Year of Establishment: 1997
Founder (s): Jiang Shifang (江世芳), Chi Wei-jan (紀蔚然), Katherine Chou (周慧玲), Wei Ying-chuan (魏瑛娟), Li Huan-hsiung (黎煥雄), Lin Jing-yun (林靜芸), Lee Yung-ping (李永萍)
Did You Know That...?
In 1977, the novel "Crystal Boys (孽子)" by Taiwanese writer Pai Hsien-yung was serialized in the literary magazine Modern Literature. The novel tells the emotional tale of the protagonist A-Qing, depicting as well the community of gay men known to have congregated around Taipei's New Park (now 228 Peace Park), a well-known cruising spot in the late 20th century. Over the course of its narrative, "Crystal Boys" tells of the struggle of homosexual Taiwanese men against the prejudices, their inner conflicts and lifestyles in the 1960s. Over the years, "Crystal Boys" has been adapted into a movie, a TV series, and a theatrical work, with each and every incarnation proving capable of capturing the attention of Taiwanese audience, and it was Creative Society that headed up the challenging task of the theatrical adaptation.
The theatrical troupe Creative Society was originally founded in May 1997 by a group of veteran Taiwanese theater directors, drama scholars, art administrators, and media workers, a seven-person team of Jiang Shifang (江世芳), Chi Wei-jan (紀蔚然), Katherine Chou (周慧玲), Wei Ying-chuan (魏瑛娟), Li Huan-hsiung (黎煥雄), Lin Jing-yun (林靜芸), and Lee Yung-ping (李永萍). Taking its inspiration and drive from observations of the close relationship between modern theater and the pulse and evolution of society, the group has throughout its existence been deeply committed to exploring new aesthetic styles and creative elements with original scripts.

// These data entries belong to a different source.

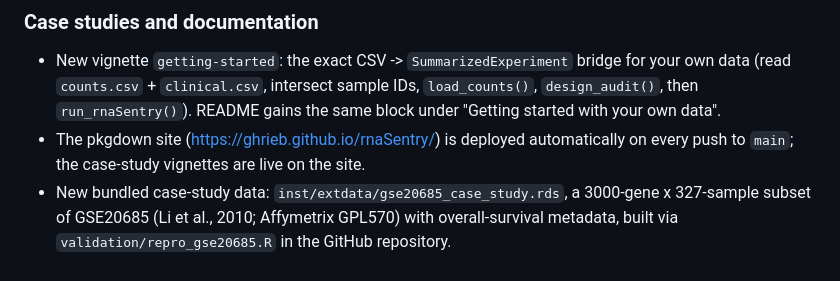
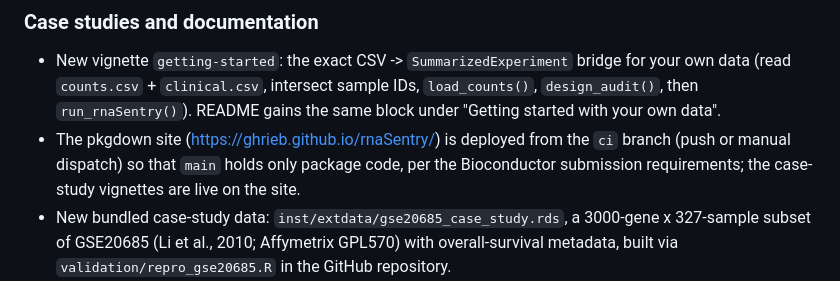
Before and after one commit to Ghrieb/rnaSentry, a Markdown page: NEWS.md, the part around the change. GitHub-like rendering.

```diff
--- a/NEWS.md
+++ b/NEWS.md
@@ -8,9 +8,10 @@
   bridge for your own data (read `counts.csv` + `clinical.csv`, intersect
   sample IDs, `load_counts()`, `design_audit()`, then `run_rnaSentry()`).
   README gains the same block under "Getting started with your own data".
-- The pkgdown site (https://ghrieb.github.io/rnaSentry/) is deployed
-  automatically on every push to `main`; the case-study vignettes are live
-  on the site.
+- The pkgdown site (https://ghrieb.github.io/rnaSentry/) is deployed from
+  the `ci` branch (push or manual dispatch) so that `main` holds only
+  package code, per the Bioconductor submission requirements; the
+  case-study vignettes are live on the site.
 - New bundled case-study data: `inst/extdata/gse20685_case_study.rds`, a
   3000-gene x 327-sample subset of GSE20685 (Li et al., 2010; Affymetrix
   GPL570) with overall-survival metadata, built via
```
Also changed, not shown: CONTRIBUTING.md (+11 -5 lines).
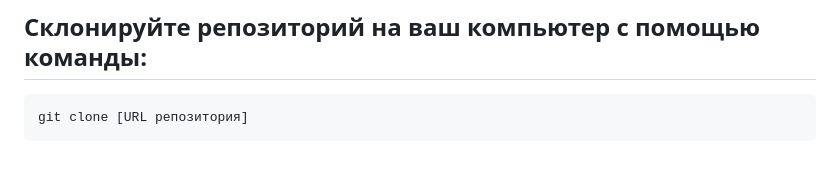
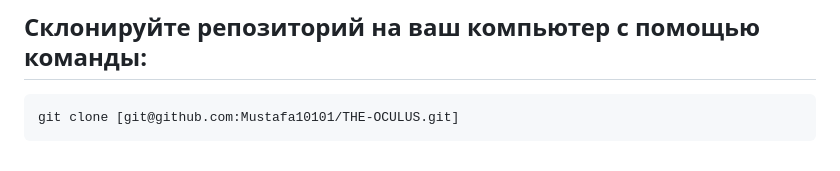
Before and after one commit to Mustafa10101/THE-OCULUS, a Markdown page: README.md, the part around the change. Drawn GitHub-style.

````diff
--- a/README.md
+++ b/README.md
@@ -46,5 +46,5 @@
 # Инструкция по запуску
 ## Склонируйте репозиторий на ваш компьютер с помощью команды:
 ```html
-git clone [URL репозитория]
+git clone [git@github.com:Mustafa10101/THE-OCULUS.git]
 ```
````
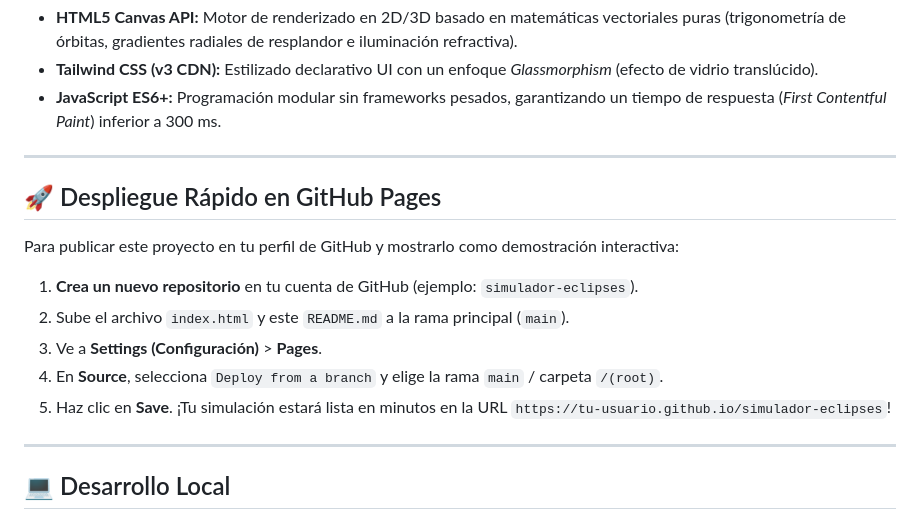
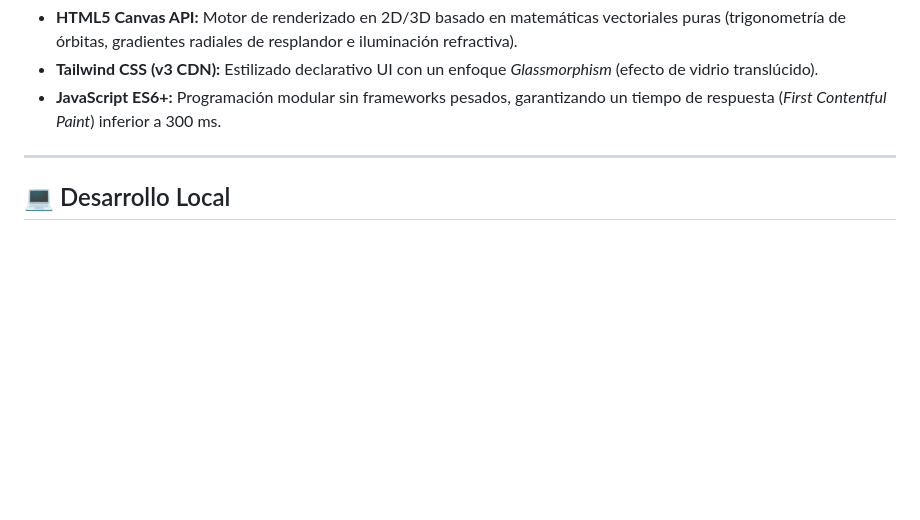
Before and after one commit to Jesus-Emmanuel-Jimenez-Carlos/simulador-eclipses, a Markdown page: README.md, the part around the change. Drawn GitHub-style; blank space fills up the shorter version.

Commit message:
Remove GitHub Pages deployment section
Removed deployment instructions for GitHub Pages from README.

```diff
--- a/README.md
+++ b/README.md
@@ -70,18 +70,6 @@ El proyecto ha sido concebido bajo los principios de **Zero External Dependencie
 
 ---
 
-## 🚀 Despliegue Rápido en GitHub Pages
-
-Para publicar este proyecto en tu perfil de GitHub y mostrarlo como demostración interactiva:
-
-1. **Crea un nuevo repositorio** en tu cuenta de GitHub (ejemplo: `simulador-eclipses`).
-2. Sube el archivo `index.html` y este `README.md` a la rama principal (`main`).
-3. Ve a **Settings (Configuración)** > **Pages**.
-4. En **Source**, selecciona `Deploy from a branch` y elige la rama `main` / carpeta `/(root)`.
-5. Haz clic en **Save**. ¡Tu simulación estará lista en minutos en la URL `https://tu-usuario.github.io/simulador-eclipses`!
-
----
-
 ## 💻 Desarrollo Local
 
 No se requiere ningún instalador de paquetes (`npm`, `yarn` o servidores dedicados). Simplemente clona el repositorio y abre el archivo en cualquier navegador moderno:
```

Later in the very same year that the troupe was first founded, they performed their first major show, the black comedy "Mahjong Game (夜夜夜麻)." The plan for the play was quite simple, with the performance centering around a cast of four old university friends, who were entering middle age, playing a game of mahjong in an old-fashioned apartment. In its dialogue and story, the show deploys a barrage of some sharp and insightful criticism of the once-idealistic generation that had come of age in the 1970s.
The play makes use of dialogue in a familiar, everyday style, mixing Mandarin, Taiwanese, and English and combining both popular slang and literary allusions. "Mahjong Game" also addresses issues that remain just as resonant in modern times as they were when the show was first performed, echoing how the trials and tribulations of reality can grind down the most idealistic of us and foster a pressing sense of weltschmerz, a profound world-weariness.
Li Yu (李漁), a renowned playwright and poet from the late Ming/early Qing period, once wrote a play titled "Mother Meng's Three Moves (男孟母教合三遷)." Some four centuries later, in 2009, Creative Society's Katherine Chou made the decision to craft a genderswapped version of this play, titled "He is my Wife, He is my Mother (少年金釵男孟母)." In a time of conservative thought and repression, this genderbent play features cross-dressing characters Rui Niang and her cousin Xiao Jiang as they portray a touching tale of love that reaches across gender stereotypes and kinship. It is a unique show of humanistic care and creative performance among Taiwanese theater.
In 2014, Golden Bell award-winning director Tsao Jui-yuan adapted "Crystal Boys" for the small screen, and Creative Society further refined this for a reinterpretation of this Taiwanese literary classic for the stage. Through Shih Ju-fang adapted script, the main narrative through-lines of "father-son love" and "homosexual love" intertwine with one another to create a sense of salvation and recreate the mystery, joys, and sorrows of New Park gay men community.
In 2011, Creative Society again launched a project aimed specifically at young actors, the "CS Producer Project (CS監製計畫)." The project was focused on harnessing Creative Society's substantial experience in production and design to help talented and creative younger people, and the results of which have already been seen in the spectacular shows "Love Song: Rhyme for You (我為你押韻—情歌)" and "File K (檔案K)."
With the support of the Taishin Bank Foundation for Arts and Culture, in 2005 Creative Society continued to work with different approaches, undertaking performance and education promotion efforts on school campuses. This work included seminars, physical and performance workshops, and performances of an award-winning play. The group continues to work on training new blood, bringing in promising talent from all theatrical specializations, and dedicating to exploring and developing modern theater in Taiwan.
It's like a return to the days when a group of young theater folk came together in a long-since-closed hip cafe to talk about their ideals and their creative work and ultimately decided on one thing: "if we want to start a theater troupe, we need to focus on local work, not just translating scripts or doing soap opera type stuff." And now, 24 years later, Creative Society continues to work hard to embody the full diversity of modern Taiwanese theater.